The personal information of over 800,000 blood donors in Singapore has been exposed, through an unsecured database located on an internet-facing server.
According to the Health Sciences Authority (HSA), the data was exposed for nine weeks starting in January 2019, before being discovered by a cyber security expert who alerted Singapore’s Personal Data Protection Commission (PDPC).
Channel Asia understands that the cyber security expert who discovered the vulnerability is a not Singaporean, and is based overseas. HSA is in the contact with the expert to delete the exposed data.

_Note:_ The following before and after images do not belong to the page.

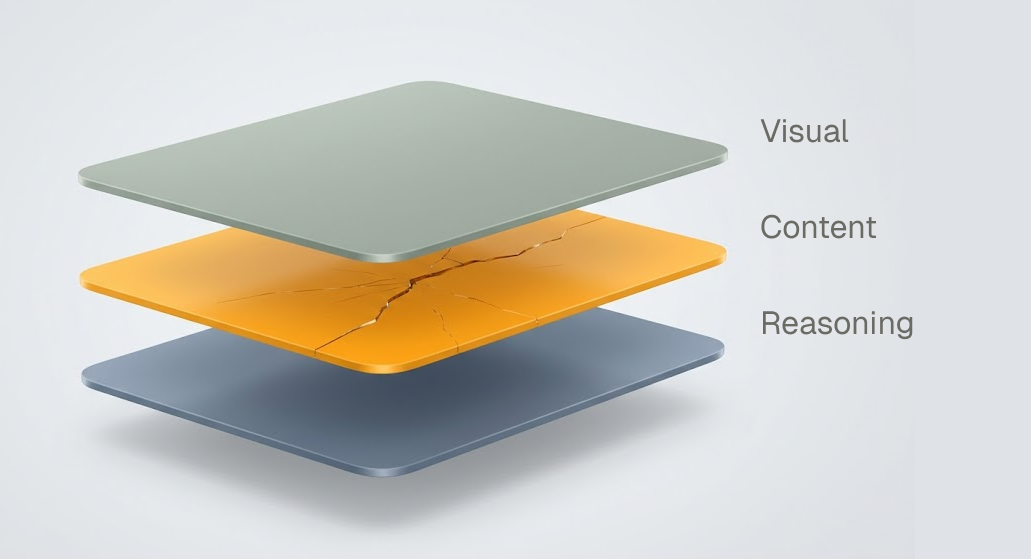
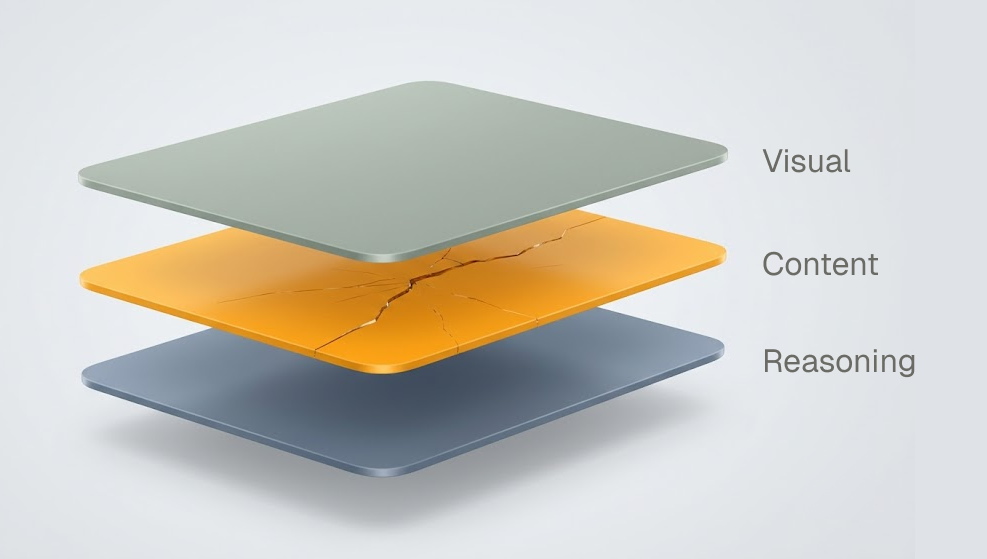
Constrain all case-study figures to body-copy width, remove image borders
Figures no longer bleed wider than the article's text column, and
images render without the hairline border frame.

diff --git a/src/routes/case-studies/$slug.tsx b/src/routes/case-studies/$slug.tsx
@@ -203,7 +203,7 @@ function Figure({
   srcs?: string[];
 }) {
   return (
-    <figure className="mt-2 sm:-mx-10 sm:w-[calc(100%+5rem)] lg:-mx-16 lg:w-[calc(100%+8rem)]">
+    <figure className="mt-2">
       {srcs && srcs.length > 0 ? (
         <div
           className={
@@ -220,7 +220,7 @@ function Figure({
               rel="noreferrer"
               className="block cursor-zoom-in"
             >
-              <img src={src} alt={label} className="w-full border border-hairline" />
+              <img src={src} alt={label} className="w-full" />
             </a>
           ))}
         </div>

The provider in question is Secur Solutions Group, contracted by HSA for services such as developing and maintaining the blood bank’s e-registration, re-booking, feedback and queue management systems.
The incident took place when the provider was working on a database containing the registration-related information of 808,201 blood donors, which included names, NRIC, gender, number of blood donations, dates of the last three blood donations, and in some cases, blood type, height and weight.
At this stage, it appears no other sensitive, medical or contact information was exposed, however, data included visitors to HSA’s blood banks inclusive of those who were unable to donate blood due to illnesses.
The data in question was provided to Secur Solutions Group from HSA for updating and testing due to feedback it received in late 2018 from donors that their data was not up to date.
Upon investigation, the data was placed on an internet-facing server on 4 January 2019, without putting the necessary safeguards in place to prevent unauthorised access.
This was done without HSA’s knowledge and approval, and against its contractual obligations with HSA.
“We sincerely apologise to our blood donors for this lapse by our vendor,” said Dr Mimi Choong, CEO of HSA. “We would like to assure donors that HSA's centralised blood bank system is not affected.
“HSA will also step up checks and monitoring of our vendors to ensure the safe and proper use of blood donor information.”
Once alerted of the incident by a cyber security expert, HSA immediately worked with Secur Solutions Group to disable access to the database, subsequently made a police report.
While HSA continues to investigate this incident, preliminary findings do indicate that there was no unauthorised access to the exposed data, other than the cyber security expert who discovered the vulnerability and alerted the authorities, who has been instructed by HSA to delete the exposed data.
Investigations are ongoing, with the incident appearing to be unintentional, however, with the rise on regional data breaches and security incidents, including 2018's SingHealth data breach that exposed the personal information of 1.5 million patients, public and private organisations entrusted with the public's data need to not just be more careful but lay down adequate safeguards to protect against human error.